- Prompt -
The records below need to be set down again exactly; their images stay out.
BEGIN
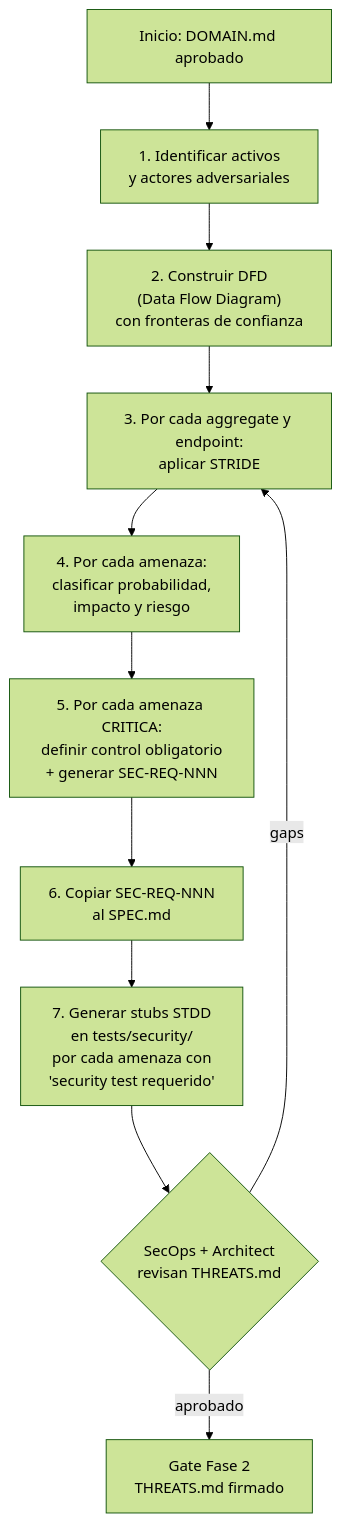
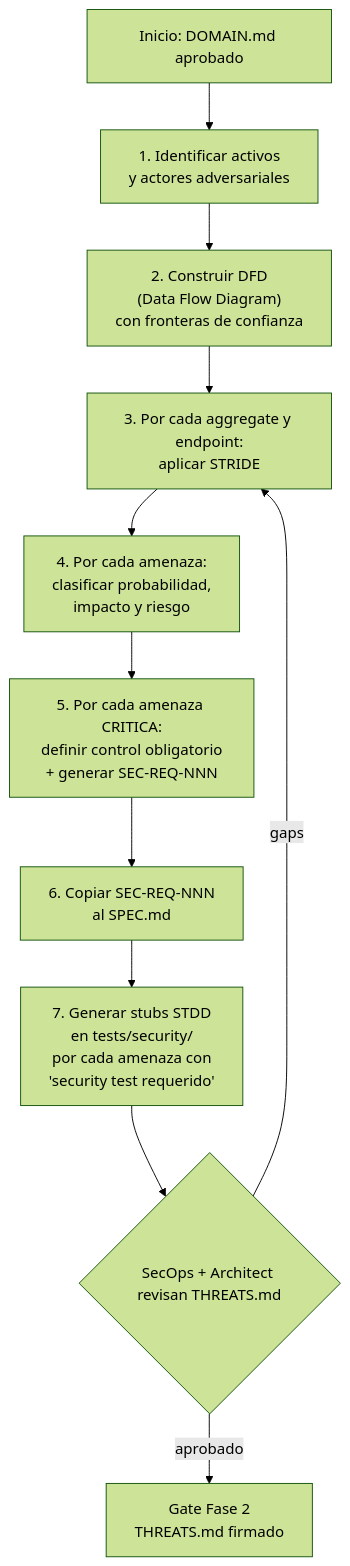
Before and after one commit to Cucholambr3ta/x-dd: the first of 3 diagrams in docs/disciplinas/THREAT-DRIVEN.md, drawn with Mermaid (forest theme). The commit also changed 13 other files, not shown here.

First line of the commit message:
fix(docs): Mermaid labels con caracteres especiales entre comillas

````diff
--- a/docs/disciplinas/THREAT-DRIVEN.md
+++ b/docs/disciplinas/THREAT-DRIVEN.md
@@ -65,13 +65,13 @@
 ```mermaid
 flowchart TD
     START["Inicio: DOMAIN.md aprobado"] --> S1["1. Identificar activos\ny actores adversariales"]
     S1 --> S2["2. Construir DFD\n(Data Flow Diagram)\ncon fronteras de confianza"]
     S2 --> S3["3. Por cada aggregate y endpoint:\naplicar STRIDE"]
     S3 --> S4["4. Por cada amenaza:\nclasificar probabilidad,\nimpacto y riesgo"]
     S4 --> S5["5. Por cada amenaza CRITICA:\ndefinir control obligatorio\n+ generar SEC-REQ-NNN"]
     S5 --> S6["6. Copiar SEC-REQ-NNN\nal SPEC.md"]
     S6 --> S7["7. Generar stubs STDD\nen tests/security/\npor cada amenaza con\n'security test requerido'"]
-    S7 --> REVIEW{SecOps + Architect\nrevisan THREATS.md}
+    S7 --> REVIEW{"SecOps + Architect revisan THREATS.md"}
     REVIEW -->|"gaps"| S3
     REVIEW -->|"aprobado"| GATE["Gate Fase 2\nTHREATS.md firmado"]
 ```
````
END
- Problem solution -
Before and after one commit to Cucholambr3ta/x-dd: the first of 3 diagrams in docs/disciplinas/THREAT-DRIVEN.md, drawn with Mermaid (forest theme). The commit also changed 13 other files, not shown here.

First line of the commit message:
fix(docs): Mermaid labels con caracteres especiales entre comillas

````diff
--- a/docs/disciplinas/THREAT-DRIVEN.md
+++ b/docs/disciplinas/THREAT-DRIVEN.md
@@ -65,13 +65,13 @@
 ```mermaid
 flowchart TD
     START["Inicio: DOMAIN.md aprobado"] --> S1["1. Identificar activos\ny actores adversariales"]
     S1 --> S2["2. Construir DFD\n(Data Flow Diagram)\ncon fronteras de confianza"]
     S2 --> S3["3. Por cada aggregate y endpoint:\naplicar STRIDE"]
     S3 --> S4["4. Por cada amenaza:\nclasificar probabilidad,\nimpacto y riesgo"]
     S4 --> S5["5. Por cada amenaza CRITICA:\ndefinir control obligatorio\n+ generar SEC-REQ-NNN"]
     S5 --> S6["6. Copiar SEC-REQ-NNN\nal SPEC.md"]
     S6 --> S7["7. Generar stubs STDD\nen tests/security/\npor cada amenaza con\n'security test requerido'"]
-    S7 --> REVIEW{SecOps + Architect\nrevisan THREATS.md}
+    S7 --> REVIEW{"SecOps + Architect revisan THREATS.md"}
     REVIEW -->|"gaps"| S3
     REVIEW -->|"aprobado"| GATE["Gate Fase 2\nTHREATS.md firmado"]
 ```
````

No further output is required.